In a preliminary version of the report, set to be released fully next month, the OECD found Canada's household debt ranked as the highest among the 35 developed and developing countries the group monitors.
The rapid accumulation of household debt for Canadians could also leave its economy particularly vulnerable to shocks, the organization said.
"Although in part this reflects strong population growth, these developments may entail significant risk to financial stability given the direct exposure of the financial system to the housing market," the OECD said.
The group found Canada's household debt-to-GDP (gross domestic product) ratio had ballooned to 101 percent — significantly higher than any other nation studied.
In comparison, the ratio for South Korea was the next highest at slightly under 93 percent, with the U.K. third at over 88 percent.
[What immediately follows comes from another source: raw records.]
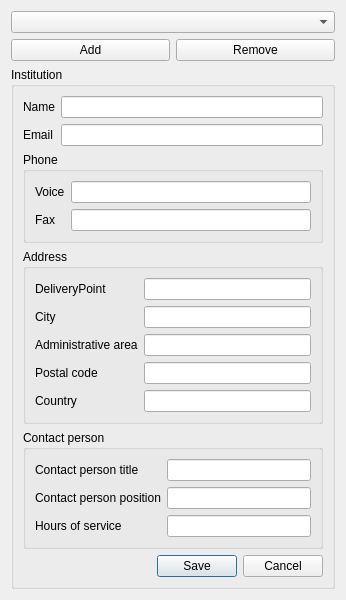
Qt form src/ui/ui_organization_editor.ui (nextgis/qgis_metatools) before a commit.
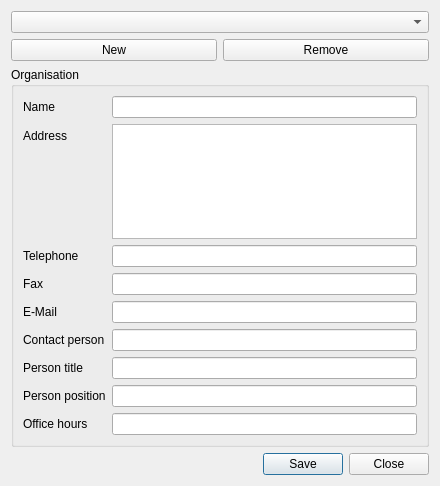
The same form after that commit.

Commit message: implement organization templates applying organization templates small fixes

```diff
--- a/src/ui/ui_organization_editor.ui
+++ b/src/ui/ui_organization_editor.ui
@@ -6,204 +6,142 @@
    <rect>
     <x>0</x>
     <y>0</y>
-    <width>346</width>
-    <height>598</height>
+    <width>440</width>
+    <height>486</height>
    </rect>
   </property>
   <property name="windowTitle">
    <string>Edit institution</string>
   </property>
-  <layout class="QGridLayout" name="gridLayout">
-   <item row="0" column="0" colspan="2">
-    <widget class="QComboBox" name="orgComboBox"/>
+  <layout class="QVBoxLayout" name="verticalLayout">
+   <item>
+    <widget class="QComboBox" name="cmbOrganization"/>
    </item>
-   <item row="1" column="0">
-    <widget class="QPushButton" name="addButton">
+   <item>
+    <layout class="QHBoxLayout" name="horizontalLayout">
+     <item>
+      <widget class="QPushButton" name="btnNew">
      <property name="text">
-      <string>Add</string>
+        <string>New</string>
      </property>
     </widget>
    </item>
-   <item row="1" column="1">
-    <widget class="QPushButton" name="removeButton">
+     <item>
+      <widget class="QPushButton" name="btnRemove">
      <property name="text">
       <string>Remove</string>
      </property>
     </widget>
    </item>
-   <item row="2" column="0" colspan="2">
-    <widget class="QGroupBox" name="orgGroupBox">
-     <property name="title">
-      <string>Institution</string>
-     </property>
-     <layout class="QGridLayout" name="gridLayout_3">
-      <item row="0" column="1">
-       <widget class="QLineEdit" name="nameLineEdit"/>
-      </item>
-      <item row="0" column="0">
-       <widget class="QLabel" name="nameLabel">
-        <property name="text">
-         <string>Name</string>
-        </property>
-        <property name="alignment">
-         <set>Qt::AlignRight|Qt::AlignTrailing|Qt::AlignVCenter</set>
-        </property>
-       </widget>
-      </item>
-      <item row="5" column="0" colspan="2">
-       <widget class="QDialogButtonBox" name="orgButtonBox">
-        <property name="orientation">
-         <enum>Qt::Horizontal</enum>
-        </property>
-        <property name="standardButtons">
-         <set>QDialogButtonBox::Cancel|QDialogButtonBox::Save</set>
-        </property>
-       </widget>
-      </item>
-      <item row="3" column="0" colspan="2">
-       <widget class="QGroupBox" name="addressGroupBox">
+    </layout>
+   </item>
+   <item>
+    <widget class="QGroupBox" name="groupBox">
         <property name="title">
-         <string>Address</string>
-        </property>
-        <layout class="QGridLayout" name="gridLayout_2">
+      <string>Organisation</string>
+     </property>
+     <layout class="QFormLayout" name="formLayout">
          <item row="0" column="0">
           <widget class="QLabel" name="label">
            <property name="text">
-            <string>DeliveryPoint</string>
+         <string>Name</string>
            </property>
           </widget>
          </item>
+      <item row="0" column="1">
+       <widget class="QLineEdit" name="leName"/>
+      </item>
          <item row="1" column="0">
           <widget class="QLabel" name="label_2">
            <property name="text">
-            <string>City</string>
+         <string>Address</string>
            </property>
           </widget>
          </item>
          <item row="1" column="1">
-          <widget class="QLineEdit" name="cityLineEdit"/>
-         </item>
-         <item row="0" column="1">
-          <widget class="QLineEdit" name="deliveryLineEdit"/>
-         </item>
-         <item row="2" column="1">
-          <widget class="QLineEdit" name="admLineEdit"/>
+       <widget class="QTextEdit" name="textAddress"/>
          </item>
          <item row="2" column="0">
           <widget class="QLabel" name="label_3">
            <property name="text">
-            <string>Administrative area</string>
-           </property>
-           <property name="scaledContents">
-            <bool>false</bool>
-           </property>
-           <property name="wordWrap">
-            <bool>true</bool>
+         <string>Telephone</string>
            </property>
           </widget>
          </item>
+      <item row="2" column="1">
+       <widget class="QLineEdit" name="lePhone"/>
+      </item>
          <item row="3" column="0">
           <widget class="QLabel" name="label_4">
            <property name="text">
-            <string>Postal code</string>
+         <string>Fax</string>
            </property>
           </widget>
          </item>
          <item row="3" column="1">
-          <widget class="QLineEdit" name="postalLineEdit"/>
+       <widget class="QLineEdit" name="leFax"/>
          </item>
          <item row="4" column="0">
           <widget class="QLabel" name="label_5">
            <property name="text">
-            <string>Country</string>
+         <string>E-Mail</string>
            </property>
           </widget>
          </item>
          <item row="4" column="1">
-          <widget class="QLineEdit" name="countryLineEdit"/>
-         </item>
-        </layout>
-       </widget>
-      </item>
-      <item row="2" column="0" colspan="2">
-       <widget class="QGroupBox" name="phoneGroupBox">
-        <property name="title">
-         <string>Phone</string>
-        </property>
-        <layout class="QFormLayout" name="formLayout">
-         <item row="0" column="1">
-          <widget class="QLineEdit" name="voicePhoneLineEdit"/>
-         </item>
-         <item row="0" column="0">
+       <widget class="QLineEdit" name="leEmail"/>
+      </item>
+      <item row="5" column="0">
           <widget class="QLabel" name="label_6">
            <property name="text">
-            <string>Voice</string>
+         <string>Contact person</string>
            </property>
           </widget>
          </item>
-         <item row="1" column="1">
-          <widget class="QLineEdit" name="faxLineEdit"/>
-         </item>
-         <item row="1" column="0">
+      <item row="5" column="1">
+       <widget class="QLineEdit" name="leContactPerson"/>
+      </item>
+      <item row="6" column="0">
           <widget class="QLabel" name="label_7">
            <property name="text">
-            <string>Fax</string>
+         <string>Person title</string>
            </property>
           </widget>
          </item>
-        </layout>
-       </widget>
+      <item row="6" column="1">
+       <widget class="QLineEdit" name="lePersonTitle"/>
       </item>
-      <item row="1" column="1">
-       <widget class="QLineEdit" name="emailLineEdit"/>
-      </item>
-      <item row="1" column="0">
+      <item row="7" column="0">
        <widget class="QLabel" name="label_8">
         <property name="text">
-         <string>Email</string>
+         <string>Person position</string>
         </property>
        </widget>
       </item>
-      <item row="4" column="0" colspan="2">
-       <widget class="QGroupBox" name="contactGroupBox">
-        <property name="title">
-         <string>Contact person</string>
-        </property>
-        <layout class="QGridLayout" name="gridLayout_4">
-         <item row="0" column="1">
-          <widget class="QLineEdit" name="contactTitleLineEdit"/>
-         </item>
-         <item row="0" column="0">
+      <item row="7" column="1">
+       <widget class="QLineEdit" name="lePersonPosition"/>
+      </item>
+      <item row="8" column="0">
           <widget class="QLabel" name="label_9">
            <property name="text">
-            <string>Contact person title</string>
+         <string>Office hours</string>
            </property>
           </widget>
          </item>
-         <item row="1" column="1">
-          <widget class="QLineEdit" name="contactPositionLineEdit"/>
-         </item>
-         <item row="1" column="0">
-          <widget class="QLabel" name="label_10">
-           <property name="text">
-            <string>Contact person position</string>
-           </property>
-          </widget>
-         </item>
-         <item row="2" column="1">
-          <widget class="QLineEdit" name="hoursLineEdit"/>
-         </item>
-         <item row="2" column="0">
-          <widget class="QLabel" name="label_11">
-           <property name="text">
-            <string>Hours of service</string>
-           </property>
-          </widget>
-         </item>
+      <item row="8" column="1">
+       <widget class="QLineEdit" name="leOfficeHours"/>
+      </item>
         </layout>
        </widget>
       </item>
-     </layout>
+   <item>
+    <widget class="QDialogButtonBox" name="buttonBox">
+     <property name="orientation">
+      <enum>Qt::Horizontal</enum>
+     </property>
+     <property name="standardButtons">
+      <set>QDialogButtonBox::Close|QDialogButtonBox::Save</set>
+     </property>
     </widget>
    </item>
   </layout>
```
Left out of the diff: 6 changed lines with no effect on the pictures. Lines whose indentation alone changed are shown as unchanged. The commit also changes 14 other files.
In the U.S., the household debt-to-GDP ratio was around 80 percent, while Germany and France had a ratio below 60 percent.
"Research points to a number of links between high indebtedness and the risks of severe recessions," the group said.
While virtually all countries witnessed soaring debt loads ahead of the credit crisis a decade ago, most have seen their indebtedness reduce over time.
However, for Canada — and some countries in Scandinavia — this has not been the case, with OECD pinning the blame on inflated house prices.
"OECD countries that have experienced the strongest increases in household debt since the crisis have also the steepest rise in house prices," the group said.